  1. I agree. If you say it’s 90% the same, I doubt people would notice it when they try it out, unless they’ve had Pizza Hut as their staple diet. Anyways, great post! It’s quite detailed and easy to follow. Gonna try this on our next pizza night. Cheers!

    ReplyDelete
  2. I worked at PH long ago as the dough maker in the morning. The one thing I remember as the difference between the pan pizza dough and the thin 'n crispy dough was that there was significantly more oil in the thin dough. Also, the thin dough went into a bag as a somewhat dry, non-cohesive mass. It was actually useable within a very short time whereas the pan dough had to be proofed for an hour or so in a warmer. I'm not criticizing your effort at all...just wanted to point out the oil.

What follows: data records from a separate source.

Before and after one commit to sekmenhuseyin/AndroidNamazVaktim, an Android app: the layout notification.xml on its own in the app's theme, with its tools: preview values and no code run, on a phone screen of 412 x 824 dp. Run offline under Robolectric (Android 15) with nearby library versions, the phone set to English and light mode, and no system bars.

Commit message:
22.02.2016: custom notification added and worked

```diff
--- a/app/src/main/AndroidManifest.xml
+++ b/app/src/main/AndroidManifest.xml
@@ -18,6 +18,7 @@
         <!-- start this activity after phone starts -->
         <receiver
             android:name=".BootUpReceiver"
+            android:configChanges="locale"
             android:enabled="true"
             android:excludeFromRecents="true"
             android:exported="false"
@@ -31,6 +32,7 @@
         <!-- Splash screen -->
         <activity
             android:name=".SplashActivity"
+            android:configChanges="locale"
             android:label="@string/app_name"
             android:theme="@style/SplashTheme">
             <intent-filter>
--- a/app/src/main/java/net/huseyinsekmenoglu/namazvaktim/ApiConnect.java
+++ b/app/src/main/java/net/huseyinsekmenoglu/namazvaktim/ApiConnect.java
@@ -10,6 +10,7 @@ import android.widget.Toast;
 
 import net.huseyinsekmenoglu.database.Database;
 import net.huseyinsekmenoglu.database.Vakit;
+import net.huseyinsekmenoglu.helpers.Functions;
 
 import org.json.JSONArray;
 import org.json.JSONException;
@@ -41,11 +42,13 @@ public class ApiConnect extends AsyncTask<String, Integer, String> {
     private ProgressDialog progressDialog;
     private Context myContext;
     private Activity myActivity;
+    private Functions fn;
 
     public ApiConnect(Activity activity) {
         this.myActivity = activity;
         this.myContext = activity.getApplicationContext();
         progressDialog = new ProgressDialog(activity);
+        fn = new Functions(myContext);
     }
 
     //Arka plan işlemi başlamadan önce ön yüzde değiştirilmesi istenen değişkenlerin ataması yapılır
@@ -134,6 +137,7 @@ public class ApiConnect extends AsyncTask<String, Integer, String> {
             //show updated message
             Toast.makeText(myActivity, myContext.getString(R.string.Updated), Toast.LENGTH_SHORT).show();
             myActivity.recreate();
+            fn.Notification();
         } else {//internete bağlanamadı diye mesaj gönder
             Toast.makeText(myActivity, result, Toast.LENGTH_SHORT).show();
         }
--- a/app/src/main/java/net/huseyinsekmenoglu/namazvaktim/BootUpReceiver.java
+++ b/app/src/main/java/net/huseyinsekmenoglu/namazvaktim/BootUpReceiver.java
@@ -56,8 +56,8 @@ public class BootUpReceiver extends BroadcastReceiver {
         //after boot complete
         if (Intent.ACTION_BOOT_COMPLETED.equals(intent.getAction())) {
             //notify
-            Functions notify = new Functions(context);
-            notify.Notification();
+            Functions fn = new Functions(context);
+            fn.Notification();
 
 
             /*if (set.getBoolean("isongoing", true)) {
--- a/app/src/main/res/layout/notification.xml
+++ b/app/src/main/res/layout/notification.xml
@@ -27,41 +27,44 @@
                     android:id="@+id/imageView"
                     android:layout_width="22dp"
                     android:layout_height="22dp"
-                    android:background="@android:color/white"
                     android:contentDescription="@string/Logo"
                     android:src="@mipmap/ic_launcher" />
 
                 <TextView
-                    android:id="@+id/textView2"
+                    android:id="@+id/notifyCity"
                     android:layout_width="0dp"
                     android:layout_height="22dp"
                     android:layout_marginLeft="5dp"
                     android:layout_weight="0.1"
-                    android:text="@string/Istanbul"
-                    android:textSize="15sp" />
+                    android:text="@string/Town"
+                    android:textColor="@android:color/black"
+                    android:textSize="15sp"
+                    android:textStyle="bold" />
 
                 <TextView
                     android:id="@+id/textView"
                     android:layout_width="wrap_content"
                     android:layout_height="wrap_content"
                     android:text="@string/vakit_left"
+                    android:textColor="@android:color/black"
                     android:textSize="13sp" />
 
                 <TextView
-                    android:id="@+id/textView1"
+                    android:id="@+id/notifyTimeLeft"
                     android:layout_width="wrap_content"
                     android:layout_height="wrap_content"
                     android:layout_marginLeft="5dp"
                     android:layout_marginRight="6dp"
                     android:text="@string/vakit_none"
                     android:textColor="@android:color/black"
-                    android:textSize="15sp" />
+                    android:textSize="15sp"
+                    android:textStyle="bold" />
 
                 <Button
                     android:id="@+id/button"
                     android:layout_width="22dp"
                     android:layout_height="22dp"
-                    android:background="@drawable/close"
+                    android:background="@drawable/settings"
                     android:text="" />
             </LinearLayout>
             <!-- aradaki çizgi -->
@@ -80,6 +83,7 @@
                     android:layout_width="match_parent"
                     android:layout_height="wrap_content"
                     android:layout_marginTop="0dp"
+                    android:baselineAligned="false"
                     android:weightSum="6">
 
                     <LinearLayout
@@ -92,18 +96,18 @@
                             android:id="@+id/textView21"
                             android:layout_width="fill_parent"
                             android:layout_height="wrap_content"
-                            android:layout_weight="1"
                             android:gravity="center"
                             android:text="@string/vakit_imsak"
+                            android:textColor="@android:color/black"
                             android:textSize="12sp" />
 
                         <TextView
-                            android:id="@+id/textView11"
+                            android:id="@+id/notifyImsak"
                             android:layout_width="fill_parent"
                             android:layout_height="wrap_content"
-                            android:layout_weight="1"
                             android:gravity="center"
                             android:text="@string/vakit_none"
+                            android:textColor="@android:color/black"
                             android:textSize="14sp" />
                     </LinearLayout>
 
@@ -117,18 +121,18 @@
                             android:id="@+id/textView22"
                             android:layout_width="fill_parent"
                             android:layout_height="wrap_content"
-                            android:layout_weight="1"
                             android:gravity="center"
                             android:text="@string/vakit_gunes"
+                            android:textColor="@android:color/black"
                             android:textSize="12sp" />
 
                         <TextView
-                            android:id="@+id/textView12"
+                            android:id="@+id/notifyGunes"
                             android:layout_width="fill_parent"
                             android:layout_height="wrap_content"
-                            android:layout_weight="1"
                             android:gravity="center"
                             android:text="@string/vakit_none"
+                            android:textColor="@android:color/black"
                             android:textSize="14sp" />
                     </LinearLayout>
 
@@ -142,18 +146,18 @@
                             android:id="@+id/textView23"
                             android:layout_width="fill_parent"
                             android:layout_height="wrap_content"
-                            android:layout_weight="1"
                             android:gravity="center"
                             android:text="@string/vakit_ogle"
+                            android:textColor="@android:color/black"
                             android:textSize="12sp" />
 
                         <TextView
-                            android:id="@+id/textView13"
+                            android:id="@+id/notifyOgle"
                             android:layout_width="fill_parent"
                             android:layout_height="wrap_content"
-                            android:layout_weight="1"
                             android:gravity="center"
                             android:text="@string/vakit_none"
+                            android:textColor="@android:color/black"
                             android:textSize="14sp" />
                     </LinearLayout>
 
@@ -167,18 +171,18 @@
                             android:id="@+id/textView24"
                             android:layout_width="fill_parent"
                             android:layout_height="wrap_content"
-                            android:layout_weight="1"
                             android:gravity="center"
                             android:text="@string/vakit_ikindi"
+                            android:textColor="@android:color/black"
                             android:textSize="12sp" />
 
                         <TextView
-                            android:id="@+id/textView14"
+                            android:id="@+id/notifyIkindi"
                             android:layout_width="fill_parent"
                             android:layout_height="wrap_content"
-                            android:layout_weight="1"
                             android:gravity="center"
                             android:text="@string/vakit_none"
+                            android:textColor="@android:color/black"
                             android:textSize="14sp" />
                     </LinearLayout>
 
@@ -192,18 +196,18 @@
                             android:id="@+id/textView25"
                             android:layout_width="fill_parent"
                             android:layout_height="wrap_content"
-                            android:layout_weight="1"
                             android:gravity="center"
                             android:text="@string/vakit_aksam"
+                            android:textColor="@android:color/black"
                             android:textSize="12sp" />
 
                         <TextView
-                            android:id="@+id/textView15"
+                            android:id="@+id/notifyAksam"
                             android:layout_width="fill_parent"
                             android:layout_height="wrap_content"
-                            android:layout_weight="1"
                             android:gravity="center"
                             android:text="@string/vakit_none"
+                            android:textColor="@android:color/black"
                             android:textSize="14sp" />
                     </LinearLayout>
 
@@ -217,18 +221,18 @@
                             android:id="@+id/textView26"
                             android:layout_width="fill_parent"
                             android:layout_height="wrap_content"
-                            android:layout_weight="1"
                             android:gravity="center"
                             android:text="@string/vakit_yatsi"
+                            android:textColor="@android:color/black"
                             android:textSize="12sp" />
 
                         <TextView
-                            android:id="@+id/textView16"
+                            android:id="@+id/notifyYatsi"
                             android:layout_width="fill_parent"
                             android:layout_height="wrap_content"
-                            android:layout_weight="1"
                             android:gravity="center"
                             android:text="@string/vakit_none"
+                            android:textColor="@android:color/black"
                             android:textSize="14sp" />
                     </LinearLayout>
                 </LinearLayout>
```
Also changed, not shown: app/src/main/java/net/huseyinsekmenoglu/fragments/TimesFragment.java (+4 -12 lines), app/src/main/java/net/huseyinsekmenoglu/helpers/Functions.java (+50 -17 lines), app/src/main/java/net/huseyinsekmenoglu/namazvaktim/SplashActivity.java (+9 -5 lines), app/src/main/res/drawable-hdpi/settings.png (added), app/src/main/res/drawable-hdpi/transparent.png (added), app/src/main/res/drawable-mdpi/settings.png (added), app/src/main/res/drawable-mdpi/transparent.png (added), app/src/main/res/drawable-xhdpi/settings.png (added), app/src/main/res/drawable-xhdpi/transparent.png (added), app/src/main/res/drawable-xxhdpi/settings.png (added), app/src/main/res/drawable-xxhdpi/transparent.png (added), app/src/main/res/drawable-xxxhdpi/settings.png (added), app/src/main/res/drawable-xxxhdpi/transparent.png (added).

    ReplyDelete
    Replies
    1. Although I think my latest formula/recipe update may not list oil, I've felt for a long time that I may be wrong about that. Honestly, I haven't put much effort into cloning PH thin, and this may be the least helpful post on the blog. When I worked at PH (in the early 90s), all dough was made with a dough mix and water (different dough mix for each pizza style). The dough mix probably had oil in it, but there was no way for someone like me (a driver) to know for sure (although the packaging probably listed all ingredients).

      Thanks for your input.

      Delete
  3. Hello, could you please translate the below into the actual measurements that need to be used in the recipe (tsp, oz, etc...)? I would love to give it a try but I wasn't sure how to go about it when listed as is. Thank you in advance!
    100% KAAP flour
    41% Water
    3% ADY
    2% Salt
    1.5% Sugar

    ReplyDelete